“Our sensory systems are amazing. We think we’re taking in the world as it is and missing all the complexity behind what it takes to make that happen.”
A sensory system is actually part of the nervous system that processes sensory information. It consists of sensory receptors, neural pathways and paths of the brain engaged in sensory perception.
Science has recognized the sensory systems for vision, hearing, somatic sensation, taste and olfaction. It has identified receptive fields for isual system, auditory system and somatosensory system.
Working on puzzles has great impact on your brain skills. It boost your memory and improves your productivity.
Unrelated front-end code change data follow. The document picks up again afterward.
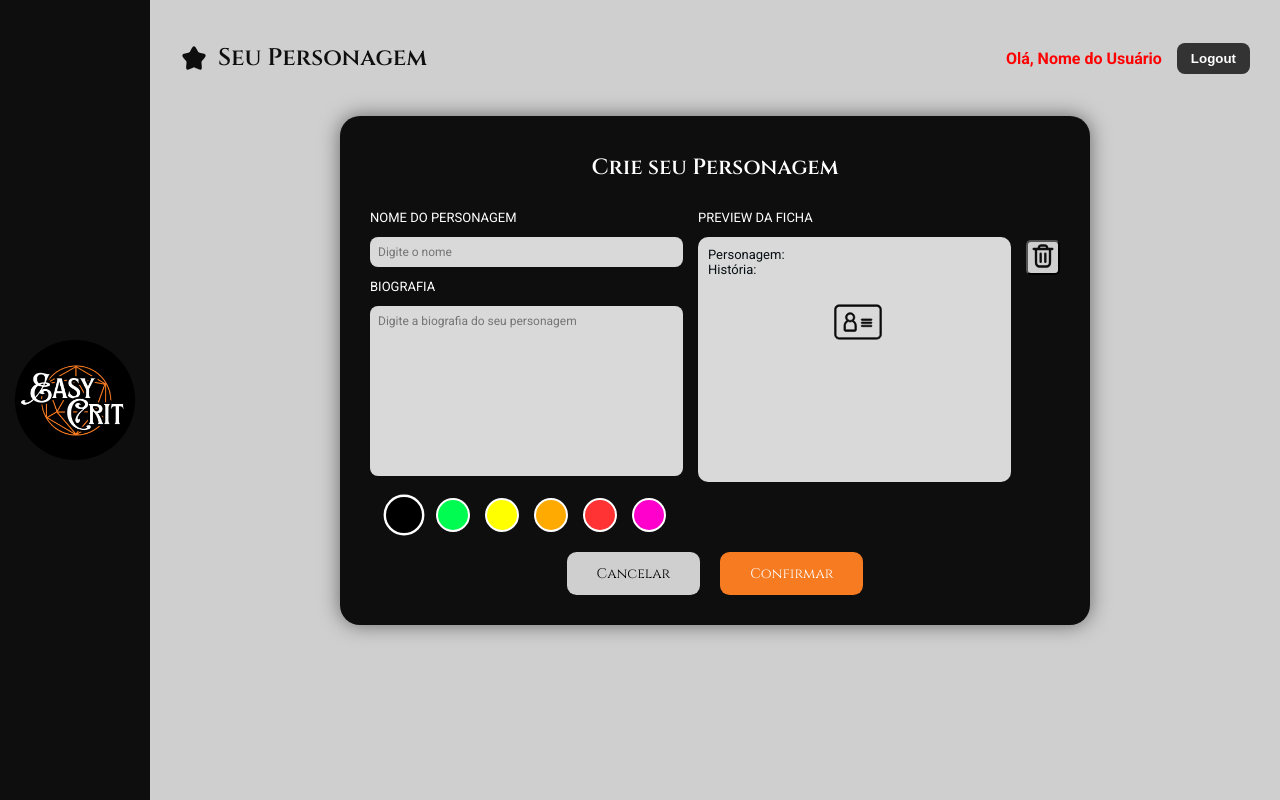
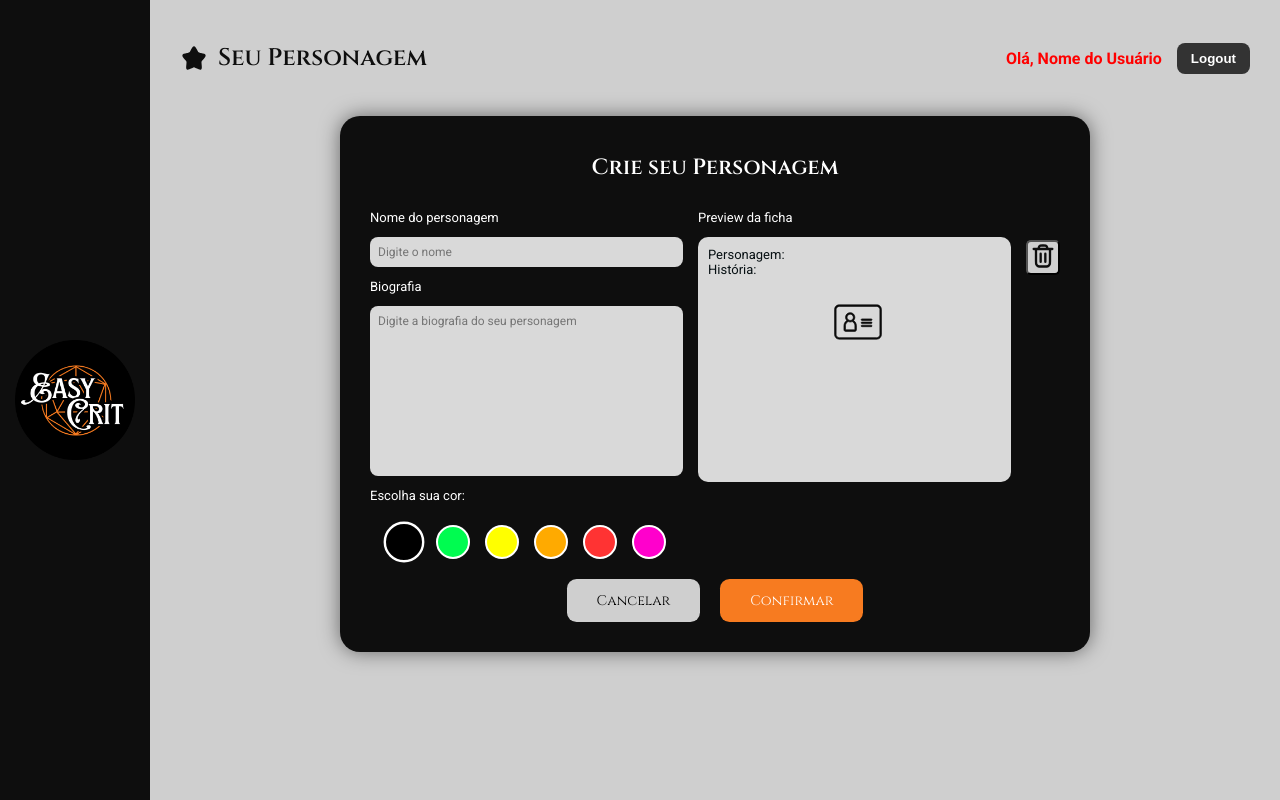
Before and after one commit to PhilipeSousa/2025.1-EasyCrit-frontend, a Next.js app: page /create-character in a window 1280 px wide. Built offline with nearby package versions, Linux system fonts and the light colour scheme.

Commit message:
feat: texto escolha sua cor

```diff
--- a/src/app/create-character/create-character.module.css
+++ b/src/app/create-character/create-character.module.css
@@ -136,6 +136,11 @@
     font-family: Roboto;
     font-size: 12px;
 
+}
+
+.colorText {
+    color: white;
+    font-size: 13px;
 }
 
 .colors {
--- a/src/app/create-character/page.tsx
+++ b/src/app/create-character/page.tsx
@@ -65,7 +65,7 @@ export default function CreateCharacter() {
 
 					<div className={styles.grupoInputs}>
 						<div className={styles.inputArea}>
-							<label htmlFor="nameCharacter">NOME DO PERSONAGEM</label>
+							<label htmlFor="nameCharacter">Nome do personagem</label>
 							<input
 								type='text'
 								id="nameCharacter"
@@ -76,7 +76,7 @@ export default function CreateCharacter() {
 							/>
 							{errors.nome && <p className={styles.errorMsg}>{errors.nome}</p>}
 
-							<label htmlFor="biography">BIOGRAFIA</label>
+							<label htmlFor="biography">Biografia</label>
 							<textarea
 								value={classe}
 								id="biography"
@@ -88,8 +88,9 @@ export default function CreateCharacter() {
 							</textarea>
 							{errors.classe && <p className={styles.errorMsg}>{errors.classe}</p>}
 
+							<p className={styles.colorText}>Escolha sua cor:</p>
+							<div className={styles.colors}>
 
-							<div className={styles.colors}>
 								<input type='radio' name='color' id='black' value='black' className={styles.color} hidden defaultChecked/>
 								<label htmlFor='black' className={`${styles.buttonColors} ${styles.black} `}></label>
 
@@ -121,7 +122,7 @@ export default function CreateCharacter() {
 						</div>
 
 						<div className={styles.previewArea}>
-							<label>PREVIEW DA FICHA</label>
+							<label>Preview da ficha</label>
 							{/*
 							<div className={styles.previewInput}>
 								<input
```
Puzzles help you solve problems easily, and they also enhance your visual-spatial reasoning.
Research has shown that those who solve puzzles have a higher IQ and a lower risk of developing dementia and Alzheimer’s. It turns out that puzzles can actually help you cope with stress and bad mood.
Visual puzzles are special. There’s something interesting about them, and many would agree that they are quite challenging.
Take a look at this photo. What do you see? It’s a photo of an empty park with a shady tree and a bench. Can you see the dog? No? Most of people can’t see it.
Can you find the dog? It took me 10 minutes 😂😍 pic.twitter.com/1FgaIRwDsH
— Muddy Paw Co 🐾🐾 (@muddypaw_co) April 11, 2020
Take another look.
Can’t find it?
Here’s a crop photo.
Still can’t find it?
We have circled the pup for you.
There you go. You’re welcome!